In the background, but somehow taking centre stage, is the “physionomiste” (Dalle) who controls admissions to the club. There is a running commentary on topical news items such as the election of Francois Mitterand, first socialist president of the V. Republic in 1981 – but May and John are oblivious as they wander around absorbed in each other. A man in a car shouts “this is a night for fucking, not walking” – hitting on a raw nerve in the couple’s relationship: they have not yet – nor ever will – make love, and they only touch each other just before the end when they attempt to dance for the first time.

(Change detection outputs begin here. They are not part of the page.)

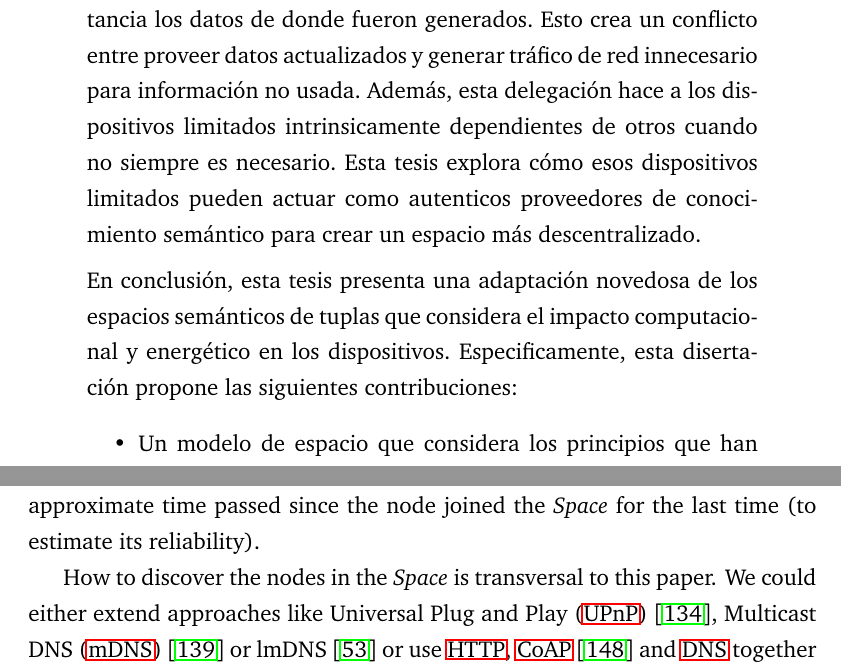
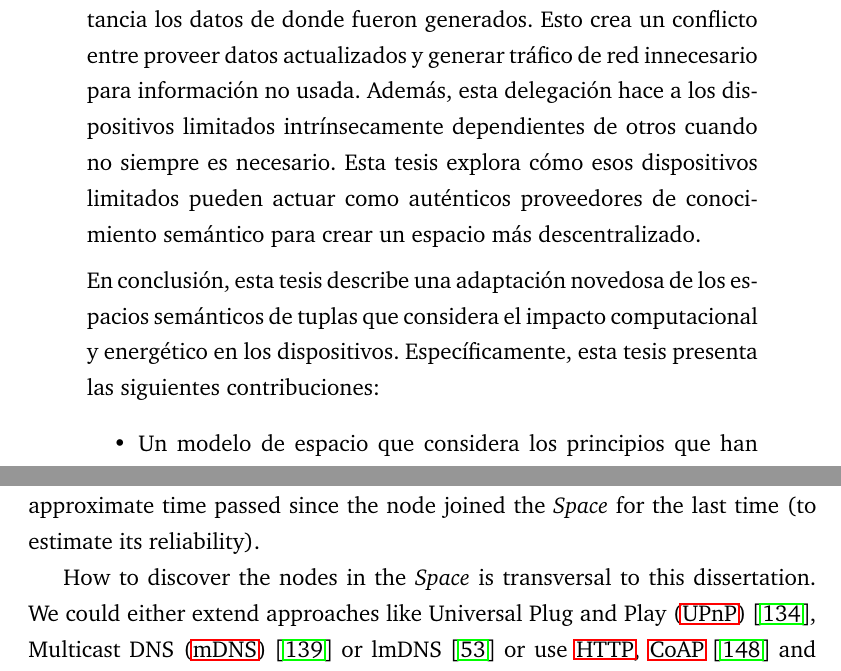
Before and after one commit to gomezgoiri/dissertation, a LaTeX thesis (dissertation.tex, which reads 0_frontmatter/abstract.tex, 5_search/3_proposal.tex): two parts of pages 10 and 96 of 184, joined at a grey line, cut so that both start at the same text. Compiled offline with pdfLaTeX.

Commit message:
Corregido resumen en castellano y referencia a "este paper"

```diff
--- a/0_frontmatter/abstract.tex
+++ b/0_frontmatter/abstract.tex
@@ -58,12 +58,12 @@ Muchos de estos espacios semánticos de tuplas consideran a los dispositivos mó
 Dicha delegación ayuda a reducir la carga de trabajo de los dispositivos con limitaciones computacionales y energéticas.
 Sin embargo, al mismo tiempo distancia los datos de donde fueron generados.
 Esto crea un conflicto entre proveer datos actualizados y generar tráfico de red innecesario para información no usada.
-Además, esta delegación hace a los dispositivos limitados intrinsicamente dependientes de otros cuando no siempre es necesario.
-Esta tesis explora cómo esos dispositivos limitados pueden actuar como autenticos proveedores de conocimiento semántico para crear un espacio más descentralizado.
+Además, esta delegación hace a los dispositivos limitados intrínsecamente dependientes de otros cuando no siempre es necesario.
+Esta tesis explora cómo esos dispositivos limitados pueden actuar como auténticos proveedores de conocimiento semántico para crear un espacio más descentralizado.
 
 
-En conclusión, esta tesis presenta una adaptación novedosa de los espacios semánticos de tuplas que considera el impacto computacional y energético en los dispositivos.
-Especificamente, esta disertación propone las siguientes contribuciones:
+En conclusión, esta tesis describe una adaptación novedosa de los espacios semánticos de tuplas que considera el impacto computacional y energético en los dispositivos.
+Específicamente, esta tesis presenta las siguientes contribuciones:
 \begin{itemize}
   \item Un modelo de espacio que considera los principios que han hecho florecer a la web en las últimas décadas, junto con las propiedades de desacoplamiento de la computación basada en espacios.
   \item Un mecanismo de búsqueda energéticamente eficiente para dispositivos limitados autónomos.
--- a/5_search/3_proposal.tex
+++ b/5_search/3_proposal.tex
@@ -148,7 +148,7 @@ To implement our architecture, the information about the nodes must include:
 % Estos parámetros se vuelven a explicar en la sección de "Selección de WP"!
 battery level, available memory, storage space and the approximate time passed since the node joined the \Space{} for the last time (to estimate its reliability).
 
-How to discover the nodes in the \Space{} is transversal to this paper.
+How to discover the nodes in the \Space{} is transversal to this dissertation.
 We could either extend approaches like \ac{upnp} \citeweb{upnp}, \ac{mdns} \citeweb{mdns2013} or lmDNS \citep{jara_light-weight_2012} or use \acs{http}, \ac{coap} \citeweb{coap2013} and \ac{dns} together as proposed by \citet{ishaq_facilitating_2012}.
 In particular, in Section~\ref{sec:mdns} we use \ac{mdns} to evaluate our solution.
 % En la primera ronda de revisiones hubo un revisor que dijo:
```
Also changed, not shown: 0_frontmatter/abstract.tex (4 more changed lines).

The “Berlin Wall” falls in 1989 and by now May is married to Pierre, but she still meets John regularly, both waiting for the event that will change everything, to happen. The Aids epidemic impacts on the club’s attendance records but, unlike Alice, May and John seem unaffected by the tragedy – apart from the time when the club has to close.
Finally all is revealed and, this being a Henry James novella, we know the ending will be a cruel one for those disaffected by love. Demoustier and Mercer are an ideal couple both being in love with the notion of their uniqueness. Mercier’s John is indifference personified, he hardly talks but gazes sullenly into the far away distance where he believes his promised land will materialise. Demoustier gives May enough enigmatic power to convince us that she believes in John’s prophecy. She rebuffs Pierre and Alice, who really care for her, and follows John on his path of vanity and self-glorification.

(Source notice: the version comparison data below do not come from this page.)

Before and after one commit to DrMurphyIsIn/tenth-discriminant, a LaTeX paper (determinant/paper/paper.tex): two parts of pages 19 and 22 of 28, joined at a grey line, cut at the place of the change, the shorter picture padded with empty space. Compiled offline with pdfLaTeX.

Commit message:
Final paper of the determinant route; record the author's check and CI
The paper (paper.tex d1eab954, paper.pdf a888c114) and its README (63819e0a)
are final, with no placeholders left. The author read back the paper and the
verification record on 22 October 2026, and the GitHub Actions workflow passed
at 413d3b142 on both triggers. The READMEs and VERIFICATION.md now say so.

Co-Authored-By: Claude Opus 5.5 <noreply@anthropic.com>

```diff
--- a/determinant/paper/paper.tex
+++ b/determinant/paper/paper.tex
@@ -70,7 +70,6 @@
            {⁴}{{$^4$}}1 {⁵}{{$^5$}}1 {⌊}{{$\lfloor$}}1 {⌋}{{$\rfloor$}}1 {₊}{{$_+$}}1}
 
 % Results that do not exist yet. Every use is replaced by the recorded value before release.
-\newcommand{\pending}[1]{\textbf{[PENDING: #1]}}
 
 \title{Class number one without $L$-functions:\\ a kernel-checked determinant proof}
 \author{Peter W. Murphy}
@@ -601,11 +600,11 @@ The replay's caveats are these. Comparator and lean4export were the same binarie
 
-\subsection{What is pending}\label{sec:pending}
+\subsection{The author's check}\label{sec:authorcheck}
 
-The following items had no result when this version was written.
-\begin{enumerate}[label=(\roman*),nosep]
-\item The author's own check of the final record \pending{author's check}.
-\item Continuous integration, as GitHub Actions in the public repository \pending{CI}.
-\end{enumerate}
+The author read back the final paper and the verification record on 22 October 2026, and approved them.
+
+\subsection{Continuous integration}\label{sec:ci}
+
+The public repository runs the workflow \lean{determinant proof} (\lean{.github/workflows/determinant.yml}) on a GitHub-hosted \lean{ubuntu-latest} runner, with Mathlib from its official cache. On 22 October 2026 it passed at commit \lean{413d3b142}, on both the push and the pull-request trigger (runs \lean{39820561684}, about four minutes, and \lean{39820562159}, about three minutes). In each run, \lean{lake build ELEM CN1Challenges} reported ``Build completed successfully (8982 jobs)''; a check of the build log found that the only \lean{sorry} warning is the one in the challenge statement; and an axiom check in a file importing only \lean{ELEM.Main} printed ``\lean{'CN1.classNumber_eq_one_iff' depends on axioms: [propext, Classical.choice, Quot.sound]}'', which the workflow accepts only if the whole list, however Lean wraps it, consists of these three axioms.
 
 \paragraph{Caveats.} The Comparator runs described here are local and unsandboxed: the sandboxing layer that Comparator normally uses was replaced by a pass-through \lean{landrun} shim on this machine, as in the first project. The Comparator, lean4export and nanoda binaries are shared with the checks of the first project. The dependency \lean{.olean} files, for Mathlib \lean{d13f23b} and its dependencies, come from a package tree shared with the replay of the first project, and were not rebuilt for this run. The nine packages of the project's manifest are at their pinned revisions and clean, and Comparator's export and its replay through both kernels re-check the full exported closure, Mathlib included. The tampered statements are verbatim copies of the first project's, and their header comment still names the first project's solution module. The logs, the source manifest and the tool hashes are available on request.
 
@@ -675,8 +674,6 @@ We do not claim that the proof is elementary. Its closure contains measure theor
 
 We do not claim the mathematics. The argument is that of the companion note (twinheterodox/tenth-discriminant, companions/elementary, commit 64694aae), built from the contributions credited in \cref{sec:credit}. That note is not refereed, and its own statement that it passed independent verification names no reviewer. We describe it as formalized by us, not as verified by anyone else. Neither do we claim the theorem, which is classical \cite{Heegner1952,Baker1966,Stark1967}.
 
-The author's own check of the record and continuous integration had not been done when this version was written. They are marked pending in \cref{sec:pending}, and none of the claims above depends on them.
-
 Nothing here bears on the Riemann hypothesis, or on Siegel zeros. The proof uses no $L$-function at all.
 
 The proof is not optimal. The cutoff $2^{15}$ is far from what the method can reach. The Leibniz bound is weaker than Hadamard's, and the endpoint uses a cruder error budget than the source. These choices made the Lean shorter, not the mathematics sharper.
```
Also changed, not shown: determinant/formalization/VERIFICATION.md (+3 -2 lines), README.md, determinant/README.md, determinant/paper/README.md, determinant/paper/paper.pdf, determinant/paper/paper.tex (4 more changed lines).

DoP Celine Bozon takes us on full throttle joyride through 25 years of music and dance, leaving the audience breathless. Beatrice Dalle is a perfect club impresario . dominating proceedings with her glowering presence, Chiha always ensuring that the focus is on the leading couple and not on the excitement of the all-consuming rave. Melancholic, like Mia Hansen-Love’s take on the same period of counter-culture music in Eden, The Beast in the Jungle is full of bizarre events, held together by James’ spirit of sadistic emotional obsession. AS
BERLINALE FiLM FESTIVAL 2023 | 15 – 26 FEBRUARY 2023